For the entries below, how many lines include the word "site"? Give the figure and nothing more.

---------- Provided entries

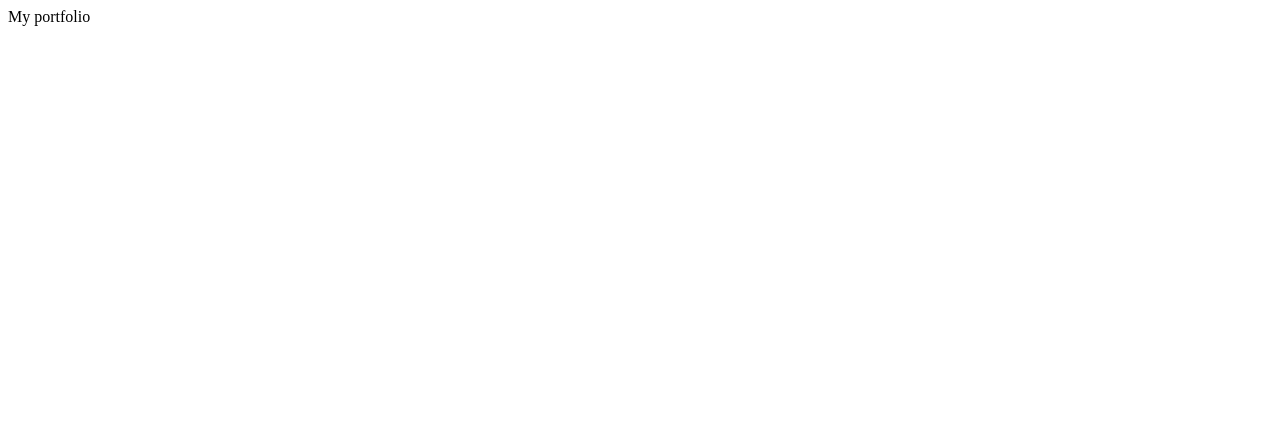
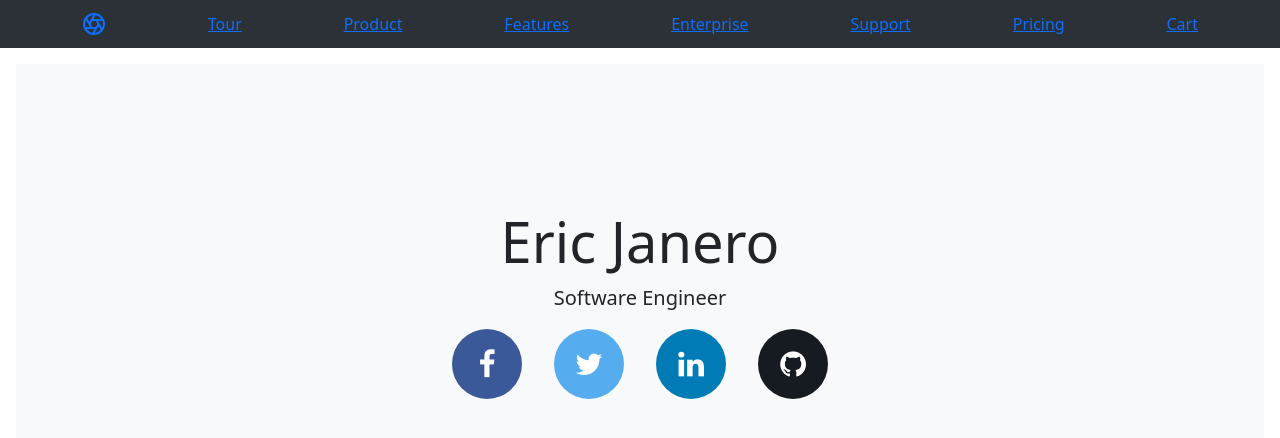
Before and after one commit to ejanerop/portfolio, an Angular app: page / in a window 1280 px wide. Shown: the top 438 px of the page. Built offline with nearby package versions, Linux system fonts and the light colour scheme.

Commit message:
Added navbar and header

```diff
--- a/angular.json
+++ b/angular.json
@@ -7,7 +7,7 @@
       "projectType": "application",
       "schematics": {
         "@schematics/angular:component": {
-          "style": "sass"
+          "style": "scss"
         },
         "@schematics/angular:application": {
           "strict": true
@@ -25,14 +25,9 @@
             "main": "src/main.ts",
             "polyfills": "src/polyfills.ts",
             "tsConfig": "tsconfig.app.json",
-            "inlineStyleLanguage": "sass",
-            "assets": [
-              "src/favicon.ico",
-              "src/assets"
-            ],
-            "styles": [
-              "src/styles.sass"
-            ],
+            "inlineStyleLanguage": "scss",
+            "assets": ["src/favicon.ico", "src/assets"],
+            "styles": ["src/styles.scss"],
             "scripts": []
           },
           "configurations": {
@@ -94,13 +89,8 @@
             "tsConfig": "tsconfig.spec.json",
             "karmaConfig": "karma.conf.js",
             "inlineStyleLanguage": "sass",
-            "assets": [
-              "src/favicon.ico",
-              "src/assets"
-            ],
-            "styles": [
-              "src/styles.sass"
-            ],
+            "assets": ["src/favicon.ico", "src/assets"],
+            "styles": ["src/styles.sass"],
             "scripts": []
           }
         }
--- a/src/app/app.component.html
+++ b/src/app/app.component.html
@@ -1 +1,3 @@
-My portfolio
+<app-navbar></app-navbar>
+
+<app-header></app-header>
--- a/src/app/app.module.ts
+++ b/src/app/app.module.ts
@@ -3,10 +3,14 @@ import { BrowserModule } from '@angular/platform-browser';
 
 import { AppRoutingModule } from './app-routing.module';
 import { AppComponent } from './app.component';
+import { HeaderComponent } from './components/header/header.component';
+import { NavbarComponent } from './components/navbar/navbar.component';
 
 @NgModule({
   declarations: [
-    AppComponent
+    AppComponent,
+    HeaderComponent,
+    NavbarComponent
   ],
   imports: [
     BrowserModule,
--- /dev/null
+++ b/src/app/components/header/header.component.html
@@ -0,0 +1,31 @@
+<div
+  class="position-relative overflow-hidden p-3 p-md-5 m-md-3 text-center bg-light"
+>
+  <div class="col-md-5 p-lg-5 mx-auto my-5">
+    <h1 class="display-4 fw-normal">Eric Janero</h1>
+    <p class="lead fw-normal">Software Engineer</p>
+    <div class="social-icons-container">
+      <a
+        target="_blank"
+        tar
+        href="https://www.facebook.com/profile.php?id=100009854975845"
+        class="fa fa-facebook"
+      ></a>
+      <a
+        target="_blank"
+        href="https://twitter.com/eric_j_p_"
+        class="fa fa-twitter"
+      ></a>
+      <a
+        target="_blank"
+        href="https://www.linkedin.com/in/eric-janero/"
+        class="fa fa-linkedin"
+      ></a>
+      <a
+        target="_blank"
+        href="https://github.com/ejanerop"
+        class="fa fa-github"
+      ></a>
+    </div>
+  </div>
+</div>
--- /dev/null
+++ b/src/app/components/header/header.component.scss
@@ -0,0 +1,52 @@
+.social-icons-container {
+  display: flex;
+  justify-content: center;
+  gap: 2rem;
+  align-items: center;
+  margin-top: 1rem;
+  margin-bottom: 1rem;
+}
+
+/* Style all font awesome icons */
+.fa {
+  padding: 20px;
+  font-size: 30px;
+  width: 70px;
+  text-align: center;
+  text-decoration: none;
+  border-radius: 50%;
+}
+
+/* Add a hover effect if you want */
+.fa:hover {
+  opacity: 0.7;
+}
+
+/* Set a specific color for each brand */
+
+/* Facebook */
+.fa-facebook {
+  background: #3b5998;
+  color: white;
+}
+
+/* Twitter */
+.fa-twitter {
+  background: #55acee;
+  color: white;
+}
+
+.fa-linkedin {
+  background: #007bb5;
+  color: white;
+}
+
+.fa-instagram {
+  background: #125688;
+  color: white;
+}
+
+.fa-github {
+  background: #161b22;
+  color: white;
+}
--- /dev/null
+++ b/src/app/components/header/header.component.ts
@@ -0,0 +1,12 @@
+import { Component, OnInit } from '@angular/core';
+
+@Component({
+  selector: 'app-header',
+  templateUrl: './header.component.html',
+  styleUrls: ['./header.component.scss'],
+})
+export class HeaderComponent implements OnInit {
+  constructor() {}
+
+  ngOnInit(): void {}
+}
--- /dev/null
+++ b/src/app/components/navbar/navbar.component.html
@@ -0,0 +1,32 @@
+<header class="site-header sticky-top py-1">
+  <nav class="container d-flex flex-column flex-md-row justify-content-between">
+    <a class="py-2" href="#" aria-label="Product">
+      <svg
+        xmlns="http://www.w3.org/2000/svg"
+        width="24"
+        height="24"
+        fill="none"
+        stroke="currentColor"
+        stroke-linecap="round"
+        stroke-linejoin="round"
+        stroke-width="2"
+        class="d-block mx-auto"
+        role="img"
+        viewBox="0 0 24 24"
+      >
+        <title>Product</title>
+        <circle cx="12" cy="12" r="10"></circle>
+        <path
+          d="M14.31 8l5.74 9.94M9.69 8h11.48M7.38 12l5.74-9.94M9.69 16L3.95 6.06M14.31 16H2.83m13.79-4l-5.74 9.94"
+        ></path>
+      </svg>
+    </a>
+    <a class="py-2 d-none d-md-inline-block" href="#">Tour</a>
+    <a class="py-2 d-none d-md-inline-block" href="#">Product</a>
+    <a class="py-2 d-none d-md-inline-block" href="#">Features</a>
+    <a class="py-2 d-none d-md-inline-block" href="#">Enterprise</a>
+    <a class="py-2 d-none d-md-inline-block" href="#">Support</a>
+    <a class="py-2 d-none d-md-inline-block" href="#">Pricing</a>
+    <a class="py-2 d-none d-md-inline-block" href="#">Cart</a>
+  </nav>
+</header>
--- /dev/null
+++ b/src/app/components/navbar/navbar.component.scss
@@ -0,0 +1,3 @@
+.site-header {
+  background-color: rgba($color: #161b22, $alpha: 0.9);
+}
--- /dev/null
+++ b/src/app/components/navbar/navbar.component.ts
@@ -0,0 +1,12 @@
+import { Component, OnInit } from '@angular/core';
+
+@Component({
+  selector: 'app-navbar',
+  templateUrl: './navbar.component.html',
+  styleUrls: ['./navbar.component.scss'],
+})
+export class NavbarComponent implements OnInit {
+  constructor() {}
+
+  ngOnInit(): void {}
+}
--- a/src/index.html
+++ b/src/index.html
@@ -1,11 +1,26 @@
-<!doctype html>
+<!DOCTYPE html>
 <html lang="en">
   <head>
-  <meta charset="utf-8">
+    <meta charset="utf-8" />
     <title>Portfolio</title>
-  <base href="/">
-  <meta name="viewport" content="width=device-width, initial-scale=1">
-  <link rel="icon" type="image/x-icon" href="favicon.ico">
+    <base href="/" />
+    <meta name="viewport" content="width=device-width, initial-scale=1" />
+    <link rel="icon" type="image/x-icon" href="favicon.ico" />
+    <link
+      href="https://cdn.jsdelivr.net/npm/bootstrap@5.1.3/dist/css/bootstrap.min.css"
+      rel="stylesheet"
+      integrity="sha384-1BmE4kWBq78iYhFldvKuhfTAU6auU8tT94WrHftjDbrCEXSU1oBoqyl2QvZ6jIW3"
+      crossorigin="anonymous"
+    />
+    <link
+      rel="stylesheet"
+      href="https://cdnjs.cloudflare.com/ajax/libs/font-awesome/4.7.0/css/font-awesome.min.css"
+    />
+    <script
+      src="https://cdn.jsdelivr.net/npm/bootstrap@5.1.3/dist/js/bootstrap.bundle.min.js"
+      integrity="sha384-ka7Sk0Gln4gmtz2MlQnikT1wXgYsOg+OMhuP+IlRH9sENBO0LRn5q+8nbTov4+1p"
+      crossorigin="anonymous"
+    ></script>
   </head>
   <body>
     <app-root></app-root>
```
Also changed, not shown: src/styles.scss (renamed from src/styles.sass). Lines whose indentation alone changed are shown as unchanged.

--------------------

-- Solution to this exercise --
2